# [WHAT IS EXPECTED]
Please find every line in the entries below that contains the string "section", and copy it.

# [INPUT RECORDS]
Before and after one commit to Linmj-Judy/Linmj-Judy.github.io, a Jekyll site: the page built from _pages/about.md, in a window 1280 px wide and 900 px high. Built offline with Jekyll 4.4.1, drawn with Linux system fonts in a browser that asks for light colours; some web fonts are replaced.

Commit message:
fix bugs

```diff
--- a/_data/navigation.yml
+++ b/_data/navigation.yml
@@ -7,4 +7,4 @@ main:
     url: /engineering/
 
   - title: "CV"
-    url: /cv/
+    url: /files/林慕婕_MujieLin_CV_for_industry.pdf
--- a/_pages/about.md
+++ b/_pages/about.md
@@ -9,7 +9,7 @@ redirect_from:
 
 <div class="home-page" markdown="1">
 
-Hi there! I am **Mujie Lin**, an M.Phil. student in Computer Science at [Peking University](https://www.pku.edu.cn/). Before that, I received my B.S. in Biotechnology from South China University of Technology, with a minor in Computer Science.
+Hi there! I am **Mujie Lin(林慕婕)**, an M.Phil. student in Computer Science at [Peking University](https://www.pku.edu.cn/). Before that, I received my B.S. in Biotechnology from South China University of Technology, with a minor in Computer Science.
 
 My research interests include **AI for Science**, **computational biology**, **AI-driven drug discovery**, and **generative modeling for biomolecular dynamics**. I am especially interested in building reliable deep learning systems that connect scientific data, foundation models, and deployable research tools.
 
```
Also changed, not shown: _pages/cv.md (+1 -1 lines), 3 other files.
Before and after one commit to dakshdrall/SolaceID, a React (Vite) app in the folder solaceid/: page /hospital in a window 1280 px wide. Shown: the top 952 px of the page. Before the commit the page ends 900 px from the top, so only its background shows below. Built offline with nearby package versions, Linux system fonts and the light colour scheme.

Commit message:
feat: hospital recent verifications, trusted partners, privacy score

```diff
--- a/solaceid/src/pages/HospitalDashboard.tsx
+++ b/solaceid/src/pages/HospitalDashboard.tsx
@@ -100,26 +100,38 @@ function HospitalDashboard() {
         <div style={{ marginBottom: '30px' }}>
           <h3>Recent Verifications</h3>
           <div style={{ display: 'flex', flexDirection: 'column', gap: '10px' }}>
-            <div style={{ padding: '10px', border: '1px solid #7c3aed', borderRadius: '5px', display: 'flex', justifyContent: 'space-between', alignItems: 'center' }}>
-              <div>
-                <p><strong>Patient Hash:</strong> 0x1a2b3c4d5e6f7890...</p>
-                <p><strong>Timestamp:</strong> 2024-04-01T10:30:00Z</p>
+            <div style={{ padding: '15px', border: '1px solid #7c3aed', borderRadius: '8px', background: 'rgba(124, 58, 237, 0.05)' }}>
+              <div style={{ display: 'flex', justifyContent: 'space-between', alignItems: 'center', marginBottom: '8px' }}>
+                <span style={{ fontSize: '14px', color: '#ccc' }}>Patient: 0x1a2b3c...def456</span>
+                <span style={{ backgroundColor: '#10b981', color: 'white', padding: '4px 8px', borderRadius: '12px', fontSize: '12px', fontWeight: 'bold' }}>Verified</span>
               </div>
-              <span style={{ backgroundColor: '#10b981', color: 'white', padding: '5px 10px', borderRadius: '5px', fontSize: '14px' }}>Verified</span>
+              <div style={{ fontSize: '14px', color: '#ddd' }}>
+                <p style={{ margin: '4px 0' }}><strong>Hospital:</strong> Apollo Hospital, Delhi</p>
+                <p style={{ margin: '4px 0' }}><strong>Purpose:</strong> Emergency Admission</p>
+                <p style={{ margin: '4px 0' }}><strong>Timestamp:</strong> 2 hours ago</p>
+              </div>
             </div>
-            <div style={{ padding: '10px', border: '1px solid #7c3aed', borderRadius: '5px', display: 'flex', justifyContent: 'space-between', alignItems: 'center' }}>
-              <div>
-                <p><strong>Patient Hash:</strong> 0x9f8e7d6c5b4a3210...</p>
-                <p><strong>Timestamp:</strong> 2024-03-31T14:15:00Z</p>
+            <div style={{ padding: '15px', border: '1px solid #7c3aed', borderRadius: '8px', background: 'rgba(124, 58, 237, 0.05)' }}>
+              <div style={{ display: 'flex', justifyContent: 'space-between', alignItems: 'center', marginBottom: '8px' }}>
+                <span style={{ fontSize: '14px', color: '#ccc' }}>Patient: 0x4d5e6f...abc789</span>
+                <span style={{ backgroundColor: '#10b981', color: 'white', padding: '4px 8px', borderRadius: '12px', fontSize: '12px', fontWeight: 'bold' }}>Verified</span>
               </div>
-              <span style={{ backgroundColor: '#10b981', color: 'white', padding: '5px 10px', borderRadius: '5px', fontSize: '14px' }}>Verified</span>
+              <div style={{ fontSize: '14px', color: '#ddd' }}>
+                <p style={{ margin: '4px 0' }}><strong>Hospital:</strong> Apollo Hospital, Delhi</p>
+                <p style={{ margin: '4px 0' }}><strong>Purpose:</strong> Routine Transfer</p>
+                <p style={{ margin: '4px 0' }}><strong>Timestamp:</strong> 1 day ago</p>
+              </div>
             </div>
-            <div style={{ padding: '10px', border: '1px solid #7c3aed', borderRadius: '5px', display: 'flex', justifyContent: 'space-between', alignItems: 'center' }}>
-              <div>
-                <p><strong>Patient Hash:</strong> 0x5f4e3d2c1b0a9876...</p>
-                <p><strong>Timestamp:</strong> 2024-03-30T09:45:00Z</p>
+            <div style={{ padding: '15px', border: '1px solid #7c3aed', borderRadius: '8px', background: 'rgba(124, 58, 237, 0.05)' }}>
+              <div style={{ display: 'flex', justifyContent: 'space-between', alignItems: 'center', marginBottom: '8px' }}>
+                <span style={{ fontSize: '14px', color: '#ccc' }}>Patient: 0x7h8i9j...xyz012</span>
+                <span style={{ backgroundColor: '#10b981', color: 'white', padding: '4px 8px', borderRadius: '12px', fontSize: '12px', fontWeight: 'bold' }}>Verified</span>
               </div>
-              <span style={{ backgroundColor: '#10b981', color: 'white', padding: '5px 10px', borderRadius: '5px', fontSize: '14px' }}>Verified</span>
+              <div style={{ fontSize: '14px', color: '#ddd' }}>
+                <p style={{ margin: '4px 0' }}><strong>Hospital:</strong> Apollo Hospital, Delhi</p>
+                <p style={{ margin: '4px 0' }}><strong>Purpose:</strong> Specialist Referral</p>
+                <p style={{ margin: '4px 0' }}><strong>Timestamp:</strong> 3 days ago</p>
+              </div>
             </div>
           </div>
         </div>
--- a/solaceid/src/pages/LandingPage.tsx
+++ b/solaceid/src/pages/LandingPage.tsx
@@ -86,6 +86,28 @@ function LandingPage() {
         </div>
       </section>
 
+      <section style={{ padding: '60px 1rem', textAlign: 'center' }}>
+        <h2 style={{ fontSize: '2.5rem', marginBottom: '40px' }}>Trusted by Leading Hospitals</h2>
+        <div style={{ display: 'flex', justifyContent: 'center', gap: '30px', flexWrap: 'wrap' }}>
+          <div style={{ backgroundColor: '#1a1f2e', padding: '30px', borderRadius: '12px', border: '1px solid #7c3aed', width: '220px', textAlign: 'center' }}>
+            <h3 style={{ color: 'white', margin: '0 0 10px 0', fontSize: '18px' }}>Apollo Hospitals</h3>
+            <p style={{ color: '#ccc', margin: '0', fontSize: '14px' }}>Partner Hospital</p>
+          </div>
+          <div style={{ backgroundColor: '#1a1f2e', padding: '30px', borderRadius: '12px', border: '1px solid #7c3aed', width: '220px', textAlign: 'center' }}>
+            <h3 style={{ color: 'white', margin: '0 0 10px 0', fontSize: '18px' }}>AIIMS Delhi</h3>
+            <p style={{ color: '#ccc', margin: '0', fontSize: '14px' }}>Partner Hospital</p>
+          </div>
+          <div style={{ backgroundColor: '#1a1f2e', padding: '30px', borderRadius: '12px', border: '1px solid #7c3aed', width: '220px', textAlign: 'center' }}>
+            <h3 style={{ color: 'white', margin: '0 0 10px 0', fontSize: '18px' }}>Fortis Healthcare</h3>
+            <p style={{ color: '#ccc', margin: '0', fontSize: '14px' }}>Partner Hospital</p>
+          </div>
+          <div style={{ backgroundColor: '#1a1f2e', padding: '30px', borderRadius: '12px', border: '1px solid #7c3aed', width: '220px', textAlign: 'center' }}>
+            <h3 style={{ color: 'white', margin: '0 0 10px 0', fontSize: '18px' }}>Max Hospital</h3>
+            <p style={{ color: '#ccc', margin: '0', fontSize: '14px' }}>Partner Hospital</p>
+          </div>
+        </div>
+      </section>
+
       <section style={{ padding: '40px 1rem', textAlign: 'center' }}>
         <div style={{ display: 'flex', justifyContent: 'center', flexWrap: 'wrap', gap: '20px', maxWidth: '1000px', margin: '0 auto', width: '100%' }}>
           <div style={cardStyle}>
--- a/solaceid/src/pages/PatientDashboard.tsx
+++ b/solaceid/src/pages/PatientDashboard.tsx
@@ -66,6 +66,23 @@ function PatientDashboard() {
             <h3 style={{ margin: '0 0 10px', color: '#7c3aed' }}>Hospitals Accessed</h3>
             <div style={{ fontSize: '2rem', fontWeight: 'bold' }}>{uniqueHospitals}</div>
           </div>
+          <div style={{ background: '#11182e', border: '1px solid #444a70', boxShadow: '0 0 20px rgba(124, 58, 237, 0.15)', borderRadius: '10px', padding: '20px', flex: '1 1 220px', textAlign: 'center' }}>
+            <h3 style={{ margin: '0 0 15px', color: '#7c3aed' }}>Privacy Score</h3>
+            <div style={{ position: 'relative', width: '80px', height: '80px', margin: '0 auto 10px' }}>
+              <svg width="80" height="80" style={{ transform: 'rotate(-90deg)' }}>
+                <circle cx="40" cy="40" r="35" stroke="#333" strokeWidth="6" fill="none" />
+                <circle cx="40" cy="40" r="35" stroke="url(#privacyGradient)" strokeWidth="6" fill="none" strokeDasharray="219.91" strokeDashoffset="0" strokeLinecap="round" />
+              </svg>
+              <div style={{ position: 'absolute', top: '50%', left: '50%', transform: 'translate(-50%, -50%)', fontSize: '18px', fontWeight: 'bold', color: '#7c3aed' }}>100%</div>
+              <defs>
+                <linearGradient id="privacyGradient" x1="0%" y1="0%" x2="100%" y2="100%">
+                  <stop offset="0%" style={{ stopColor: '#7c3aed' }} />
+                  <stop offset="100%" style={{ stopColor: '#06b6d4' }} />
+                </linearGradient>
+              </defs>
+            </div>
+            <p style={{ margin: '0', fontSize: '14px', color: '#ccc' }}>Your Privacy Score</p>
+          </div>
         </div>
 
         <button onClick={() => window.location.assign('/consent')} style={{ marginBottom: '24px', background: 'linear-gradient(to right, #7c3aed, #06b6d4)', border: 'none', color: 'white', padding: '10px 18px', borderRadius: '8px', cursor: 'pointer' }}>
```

# [RESPONSE AREA]
       </section>
+      <section style={{ padding: '60px 1rem', textAlign: 'center' }}>
+      </section>
       <section style={{ padding: '40px 1rem', textAlign: 'center' }}>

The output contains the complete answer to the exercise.